In a new lawsuit, Northwest Biotherapeutics accuses market makers of illicit ‘spoofing’ trades
A biotechnology company accused Citadel Securities LLC, Susquehanna International Group LLP and other Wall Street firms of driving down its stock price through a series of illicit trades.
In a lawsuit filed Thursday in Manhattan federal court, Northwest Biotherapeutics Inc. alleged the market makers had repeatedly engaged in “spoofing,” where traders place orders with an intent to fool other investors about a stock’s demand and manipulate the price.
Northwest, whose shares trade over the counter, also sued Canaccord Genuity Inc. G1 Execution Services LLC, GTS Securities LLC, Instinet LLC, Lime Trading Corp. and Virtu Americas LLC.
Spokesmen for Citadel and Virtu didn’t immediately comment. The other firms didn’t immediately respond to requests for comment.
Spoofing, which was outlawed in 2010, has been at the center of a yearslong campaign by U.S. authorities to root out market manipulation. In August, a federal jury in Chicago convicted two former JPMorgan Chase & Co. traders who had been charged with spoofing in the gold market.
In the modern stock market, high-speed trading firms like Citadel and Susquehanna provide stock quotes throughout the day, executing orders from other investors while collecting a thin spread between the buying and selling price of the shares.
It’s unclear from the data cited in the suit whether the alleged spoofing trades were placed on behalf of other investors, or by the firms themselves.
But Northwest argued that these market makers knew it was unlawful to execute the alleged trades and should have had procedures in place to detect and prevent them.
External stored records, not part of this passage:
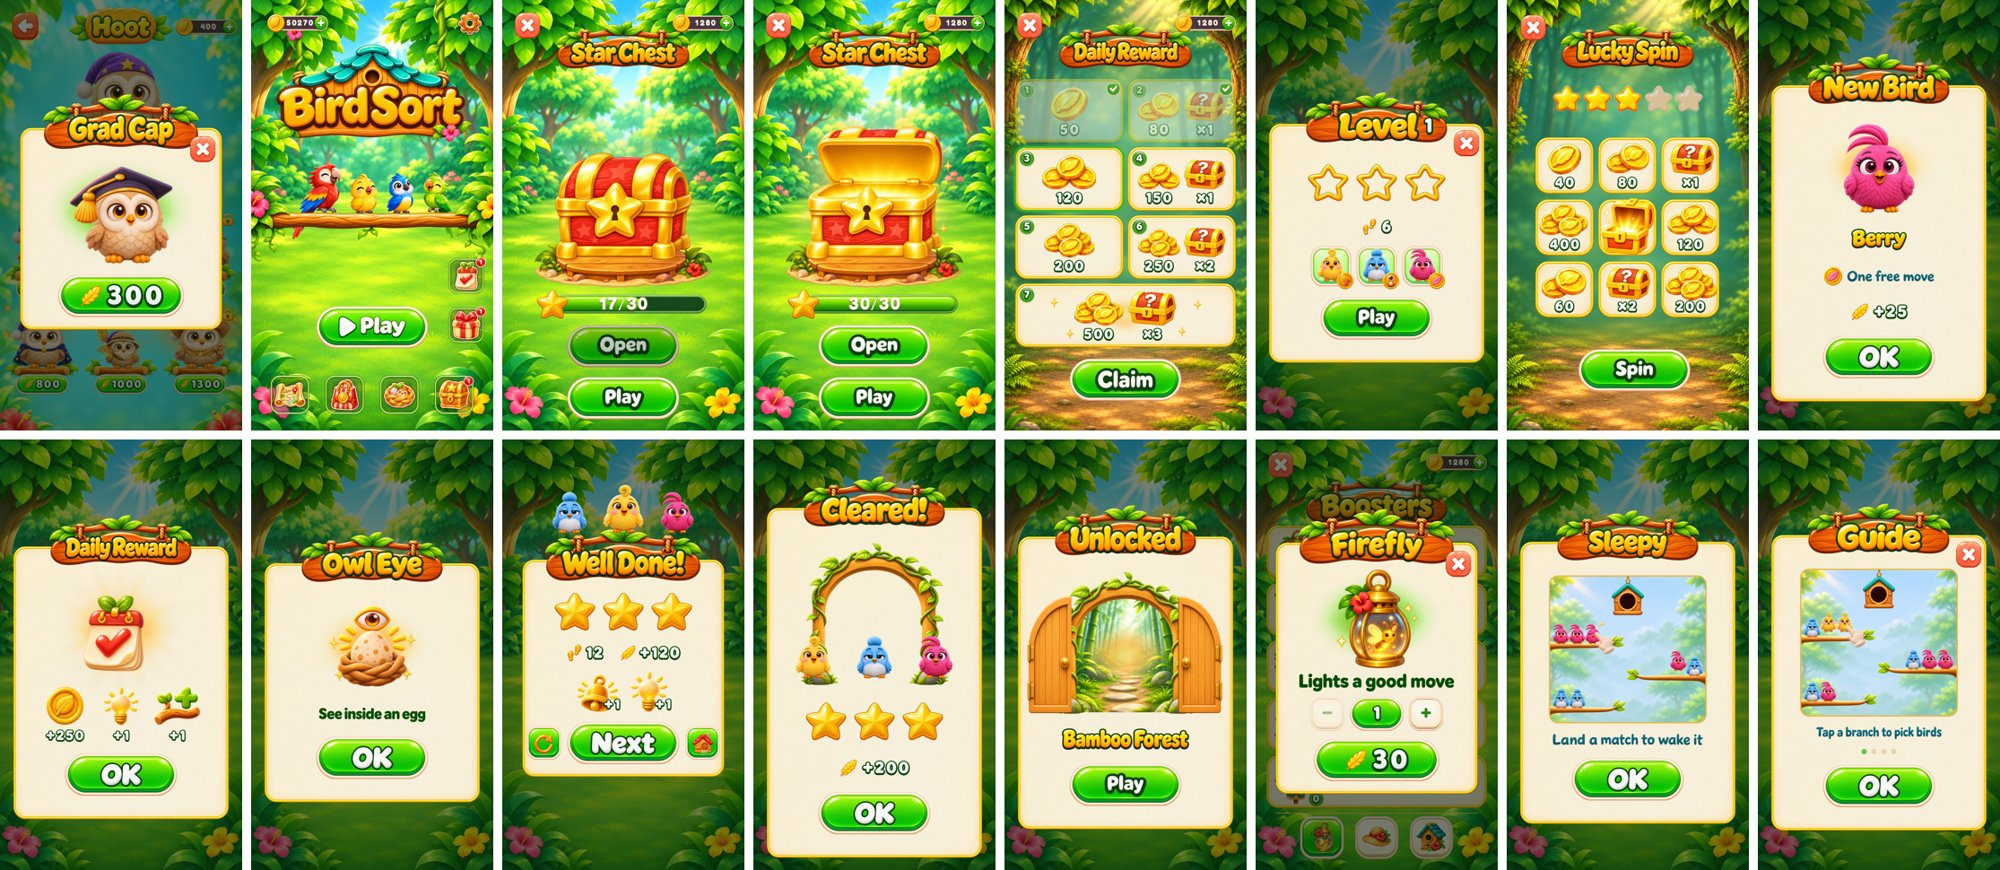
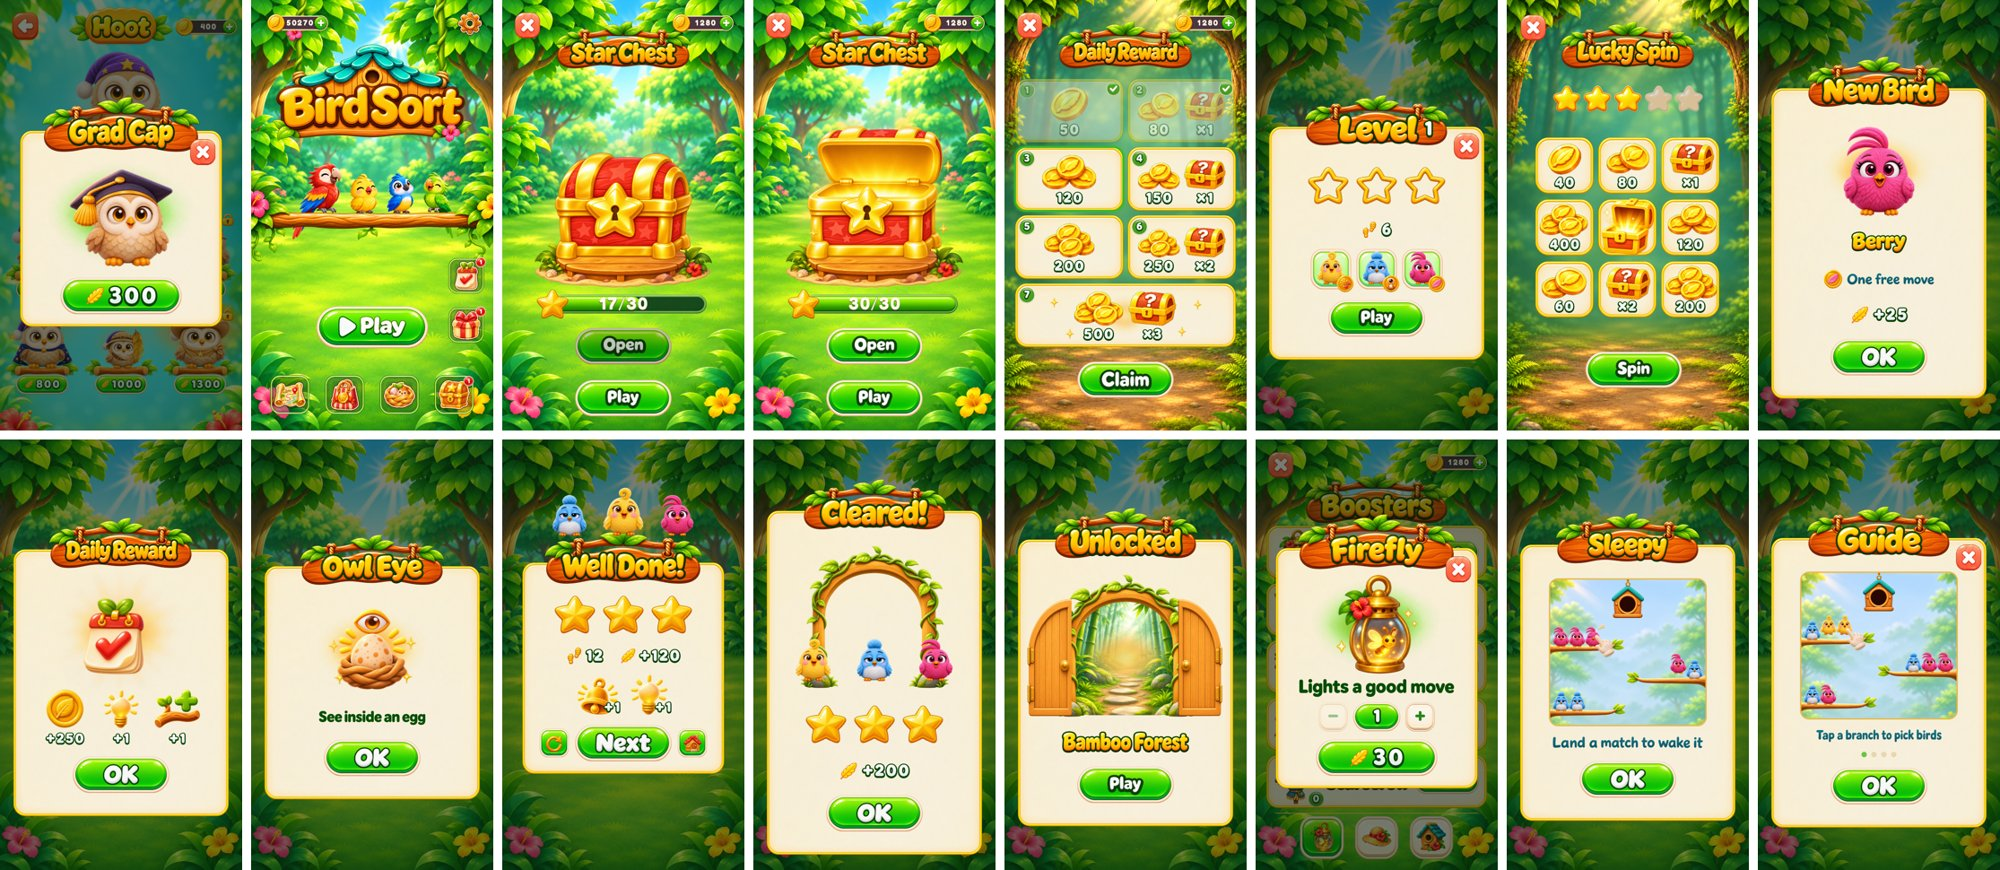
Primary buttons one step bigger, in proportion (430x162)
The home Play stays the largest button. Page and popup primaries grow from 360x136
to 430x162 in the Play's shape; purchase Buy 540x162. Buttons beside a primary keep
the 1.25 rule: secondaries and Modal pills 346x130, win and quantity keys 130,
quantity field 210x128.

diff --git a/docs/work-log/daily-reward/report.md b/docs/work-log/daily-reward/report.md
@@ -29,14 +29,12 @@ unchanged.
 ## Open
 - The level card's bird rings still use the mint `hud_tool_slot` inside the cream dialog card.
 
-## Primary buttons (user, 2026-11-13: "all pages' main buttons bigger and longer, like the home Play")
-- `ButtonKit.PRIMARY` 360 x 136 -> 500 x 188, the home Play button's visible size and shape (same 2.65 ratio as the
-  green plate). Same in `FamilyDialog.PRIMARY`, `UI.PLAY_SIZE`, the tutorial Got It.
-- Purchase Buy `WIDE` 520 x 132 -> 560 x 188. List and shop-card actions (`SECONDARY` 288 x 108) are not page
-  primaries and stay.
-- The 1.25 rule: buttons beside a primary grow with it. Dialog secondaries 400 x 152, Modal secondary pills
-  400 x 152, win Retry/Home keys 152, quantity keys 152 with a 240 x 150 field.
-- Hit areas of the chest, draw result and daily pages enclose the larger plate.
-- Checks: run_tests (naming, smoke, core), run_chest, run_family_dialogs 1780, run_purchase_buttons 128,
-  run_purchase_dialogs 98, run_draw_result 353, run_gameplay_dialogs 72, run_dialog_skin 192, run_menu_navigation
-  107: all 0 failures. Captures of 16 pages: `evidence/primary_buttons.jpg`.
+## Primary buttons (user, 2026-11-13: main buttons a bit bigger, in proportion, like the home Play)
+- A first pass made every primary exactly the home Play size (500 x 188); the user wanted them only a bit bigger and
+  in proportion with each page, the home Play staying the largest.
+- `ButtonKit.PRIMARY` 360 x 136 -> 430 x 162 (+19 %, the home Play's 2.65 shape). Same in `FamilyDialog.PRIMARY`,
+  `UI.PLAY_SIZE`, the tutorial Got It. Purchase Buy `WIDE` 520 x 132 -> 540 x 162. List and shop-card actions
+  (`SECONDARY` 288 x 108) are not page primaries and stay.
+- The 1.25 rule: dialog secondaries and Modal pills 346 x 130, win Retry/Home keys 130, quantity keys 130 with a
+  210 x 128 field.
+- Captures of 16 pages: `evidence/primary_buttons.jpg`.

diff --git a/docs/design/island-style.md b/docs/design/island-style.md
@@ -52,8 +52,8 @@ piece has one size and one look in every state (disabled is dimmed, never smalle
 - Titles hang on a carved wooden plank from two twisted ropes with vines, hibiscus and plumeria at the ends.
 - Popups: orange wooden frame with a cream inner panel (960 wide), hibiscus and leaves at the corners, a shell at
   the bottom centre, a large rope sign (760 wide) with the gold title straddling the top edge and a cream close tile
-  at the top right. Actions sit inside the frame at the bottom: green primary pill 500 x 188 (the home Play size, user 2026-11-13), cream secondary pills
-  400 x 152 on the row under it. Hero pictures (bird, booster, chest) stand in a soft warm glow; abilities and
+  at the top right. Actions sit inside the frame at the bottom: green primary pill 430 x 162 (the home Play shape, one step smaller; user 2026-11-13), cream
+  secondary pills 346 x 130 on the row under it. Hero pictures (bird, booster, chest) stand in a soft warm glow; abilities and
   descriptions sit on cream row cards.
 - Settings: one cream row card per switch (picture, teal word, island toggle), then the language heading and one
   chip per installed language, each named in its own language; the current one is green. Any number of languages

diff --git a/docs/design/modal-materials.md b/docs/design/modal-materials.md
@@ -32,7 +32,7 @@ the base panel and title as before. No shared UI helper or locale catalog change
 | Statistics | One 120 px row when coins exist; move icon and count beside a 380 x 120 gold reward bar, separated by 64 px |
 | Zero reward | Centred move count in the existing 100 px row |
 | Booster drops | Existing group and count badges, no extra card |
-| Actions | 500 x 188 green Next (home Play size) between 152 x 152 Replay and Home keys |
+| Actions | 430 x 162 green Next (home Play shape) between 130 x 130 Replay and Home keys |
 
 Keep the three live birds, stars, counts, drop animations, rotating rays and confetti. The next-action
 availability and every callback remain unchanged. Reward data is presented without a second backing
The market makers, Northwest wrote, “deliberately engaged in repeated spoofing that interfered with the natural forces of supply and demand and drove (the company’s) share price downward over the course of the relevant period.”
Northwest said the alleged spoofing trades, which occurred between December 2017 and August 2022, battered the stock price even as the company released positive results from the trial of its lead product, a brain cancer treatment. In its suit, the company wrote that it had sold more than 49 million shares to raise money “at artificially depressed prices.”
“One of the tell-tale signs of a manipulative spoofer is a rapid reversal of trading direction — a lot of sell orders, followed by buy orders, followed by the cancellation of sell orders — which suggest the original sell orders were not intended to be executed, but were merely a ploy to drive the price down to `buy low,’” Northwest said in its complaint.
The company said it found thousands of spoofing episodes involving tens of millions of “baiting orders” over a five-year span, and was able to identify the market participants using trading data.